Requirement | Go through the records and filter out every line lacking the word "shown"; copy the lines that remain.

(Items listed in a dataset)
******

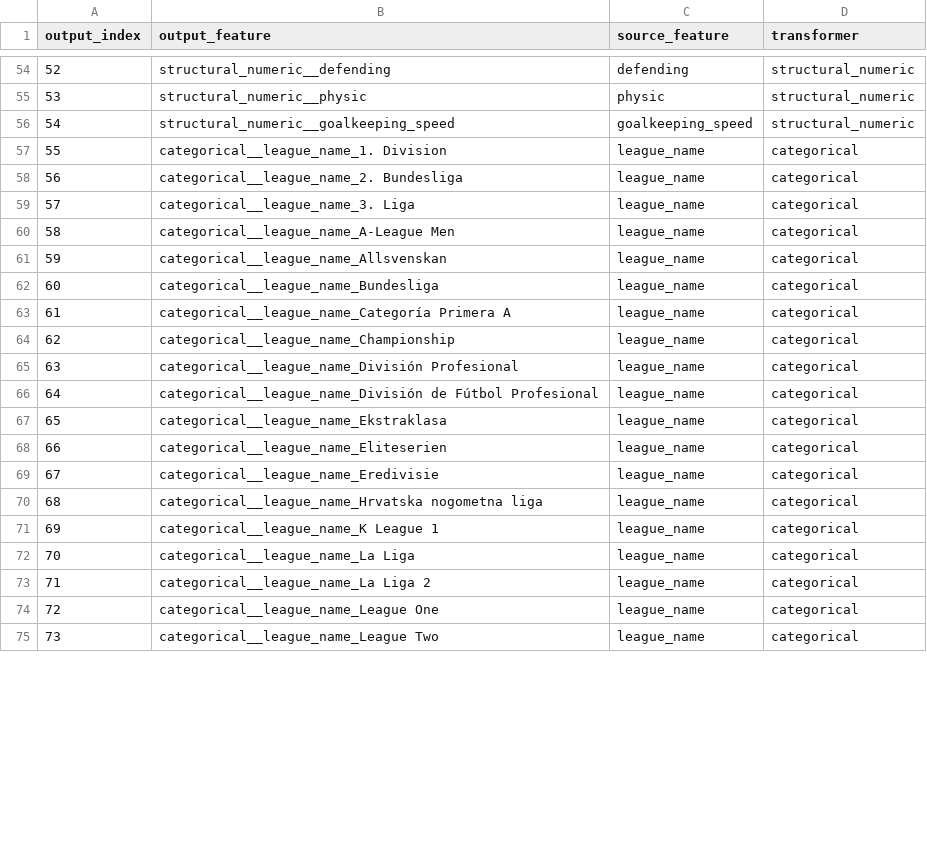
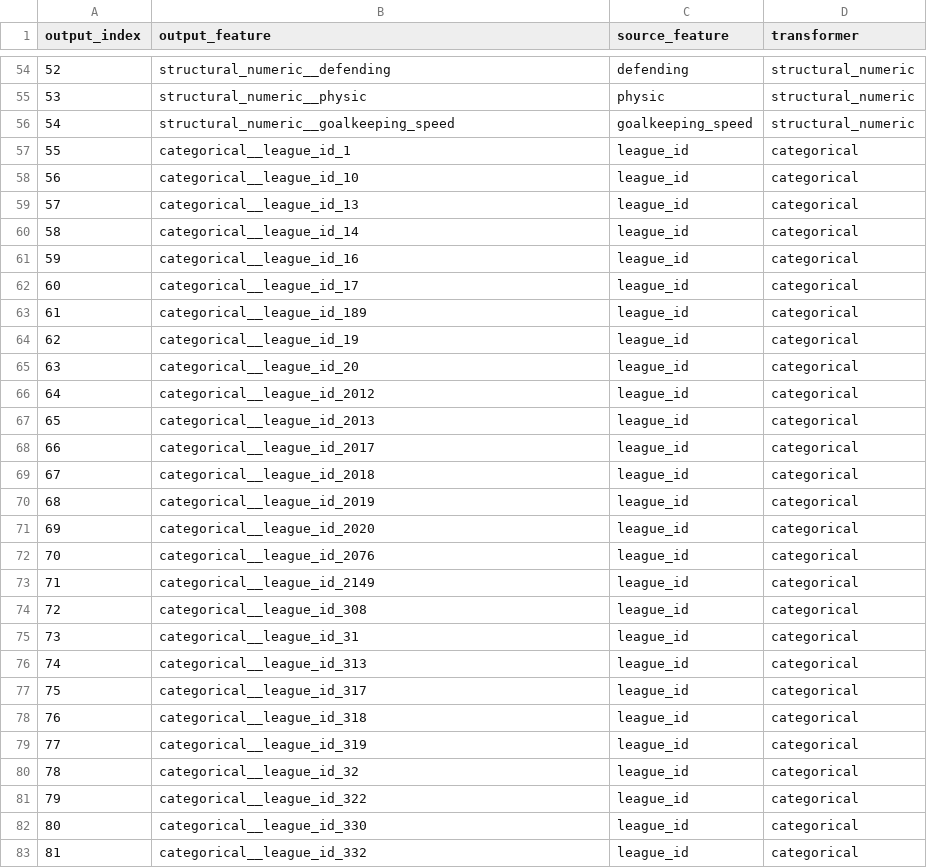
Before and after one commit to Din1225/Data-Mining-Hw1, a CSV file: data/processed_splits/feature_mapping.csv, drawn as a sheet; only a part is shown, gaps mark what is left out; addresses are those after the commit; the diff covers the shown part only; the diff names each change by its address in the sheet, - before the commit and + after, or states it on an @@ line.

Commit message:
前處理：聯賽改用 league_id 編碼
league_name 不是唯一鍵：51 個 league_id 只有 42 個名稱。例如
Premier League 同時代表英超（id 13）與烏克蘭超（id 332），
Super League 同時代表希臘、瑞士、中國、印度的聯賽。用名稱做
one-hot 會把身價水準差很多的聯賽併成同一欄。

- src/preprocess.py：league_id 改列 GENERAL_CATEGORICAL_COLUMNS，
  league_name 改列 REDUNDANT_COLUMNS
- data/processed_splits/：重新產生 npz 與 feature_mapping.csv
  （特徵數 1,197 → 1,206；各 fold 1,172–1,181）
- doc/Task_Definition_and_Data.md、data/processed_splits/README.md：
  補充 league_id 的說明

```diff
--- a/data/processed_splits/feature_mapping.csv
+++ b/data/processed_splits/feature_mapping.csv
-B57 (output_feature): categorical__league_name_1. Division
+B57 (output_feature): categorical__league_id_1
-C57:C65 (source_feature): league_name
+C57:C65 (source_feature): league_id
-B58 (output_feature): categorical__league_name_2. Bundesliga
+B58 (output_feature): categorical__league_id_10
-B59 (output_feature): categorical__league_name_3. Liga
+B59 (output_feature): categorical__league_id_13
-B60 (output_feature): categorical__league_name_A-League Men
+B60 (output_feature): categorical__league_id_14
-B61 (output_feature): categorical__league_name_Allsvenskan
+B61 (output_feature): categorical__league_id_16
-B62 (output_feature): categorical__league_name_Bundesliga
+B62 (output_feature): categorical__league_id_17
-B63 (output_feature): categorical__league_name_Categoría Primera A
+B63 (output_feature): categorical__league_id_189
-B64 (output_feature): categorical__league_name_Championship
+B64 (output_feature): categorical__league_id_19
-B65 (output_feature): categorical__league_name_División Profesional
+B65 (output_feature): categorical__league_id_20
+row 66: 64 | categorical__league_id_2012 | league_id | categorical
+row 67: 65 | categorical__league_id_2013 | league_id | categorical
+row 68: 66 | categorical__league_id_2017 | league_id | categorical
+row 69: 67 | categorical__league_id_2018 | league_id | categorical
+row 70: 68 | categorical__league_id_2019 | league_id | categorical
+row 71: 69 | categorical__league_id_2020 | league_id | categorical
+row 72: 70 | categorical__league_id_2076 | league_id | categorical
+row 73: 71 | categorical__league_id_2149 | league_id | categorical
@@ column A (output_index) renumbered from row 74 down @@
-B74 (output_feature): categorical__league_name_División de Fútbol Profesional
+B74 (output_feature): categorical__league_id_308
-C74:C83 (source_feature): league_name
+C74:C83 (source_feature): league_id
-B75 (output_feature): categorical__league_name_Ekstraklasa
+B75 (output_feature): categorical__league_id_31
-B76 (output_feature): categorical__league_name_Eliteserien
+B76 (output_feature): categorical__league_id_313
-B77 (output_feature): categorical__league_name_Eredivisie
+B77 (output_feature): categorical__league_id_317
-B78 (output_feature): categorical__league_name_Hrvatska nogometna liga
+B78 (output_feature): categorical__league_id_318
-B79 (output_feature): categorical__league_name_K League 1
+B79 (output_feature): categorical__league_id_319
-B80 (output_feature): categorical__league_name_La Liga
+B80 (output_feature): categorical__league_id_32
-B81 (output_feature): categorical__league_name_La Liga 2
+B81 (output_feature): categorical__league_id_322
-B82 (output_feature): categorical__league_name_League One
+B82 (output_feature): categorical__league_id_330
-B83 (output_feature): categorical__league_name_League Two
+B83 (output_feature): categorical__league_id_332
```
Also changed, not shown: 1 added row and 48 edited cells elsewhere in this file, data/processed_splits/train_5-fold_cv/fold_1/feature_mapping.csv, data/processed_splits/train_5-fold_cv/fold_2/feature_mapping.csv, 18 other files.
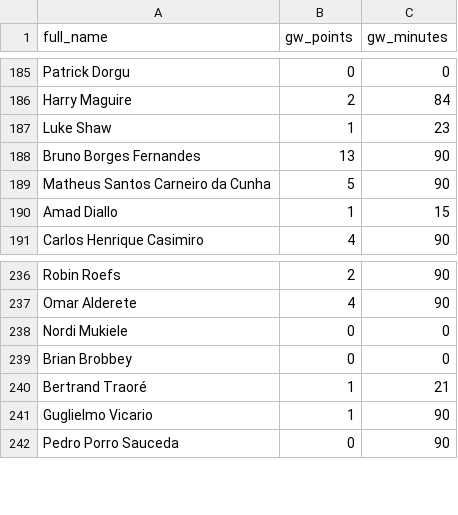
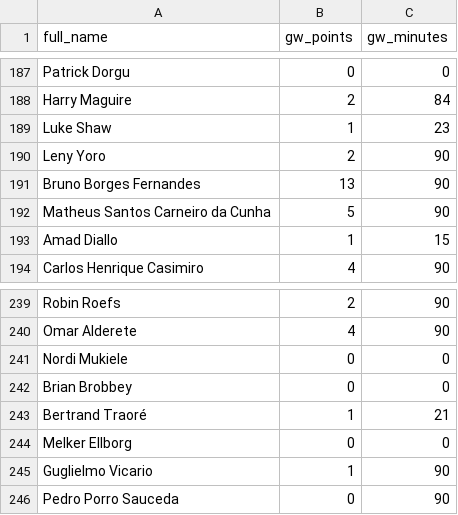
Before and after one commit to reedwrogers/fpl-oracle, a CSV file: data/old/y_28.csv, drawn as a sheet; only a part is shown, gaps mark what is left out; the diff covers the shown part only.

```diff
--- a/data/old/y_28.csv
+++ b/data/old/y_28.csv
@@ -187,2 +189,3 @@ Harry Maguire,2,84
 Luke Shaw,1,23
+Leny Yoro,2,90
 Bruno Borges Fernandes,13,90
@@ -240,2 +243,3 @@ Brian Brobbey,0,0
 Bertrand Traoré,1,21
+Melker Ellborg,0,0
 Guglielmo Vicario,1,90
```
Also changed, not shown: 4 added rows and 2 removed rows elsewhere in this file, 10 other files.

******

Response |
Before and after one commit to Din1225/Data-Mining-Hw1, a CSV file: data/processed_splits/feature_mapping.csv, drawn as a sheet; only a part is shown, gaps mark what is left out; addresses are those after the commit; the diff covers the shown part only; the diff names each change by its address in the sheet, - before the commit and + after, or states it on an @@ line.
Also changed, not shown: 1 added row and 48 edited cells elsewhere in this file, data/processed_splits/train_5-fold_cv/fold_1/feature_mapping.csv, data/processed_splits/train_5-fold_cv/fold_2/feature_mapping.csv, 18 other files.
Before and after one commit to reedwrogers/fpl-oracle, a CSV file: data/old/y_28.csv, drawn as a sheet; only a part is shown, gaps mark what is left out; the diff covers the shown part only.
Also changed, not shown: 4 added rows and 2 removed rows elsewhere in this file, 10 other files.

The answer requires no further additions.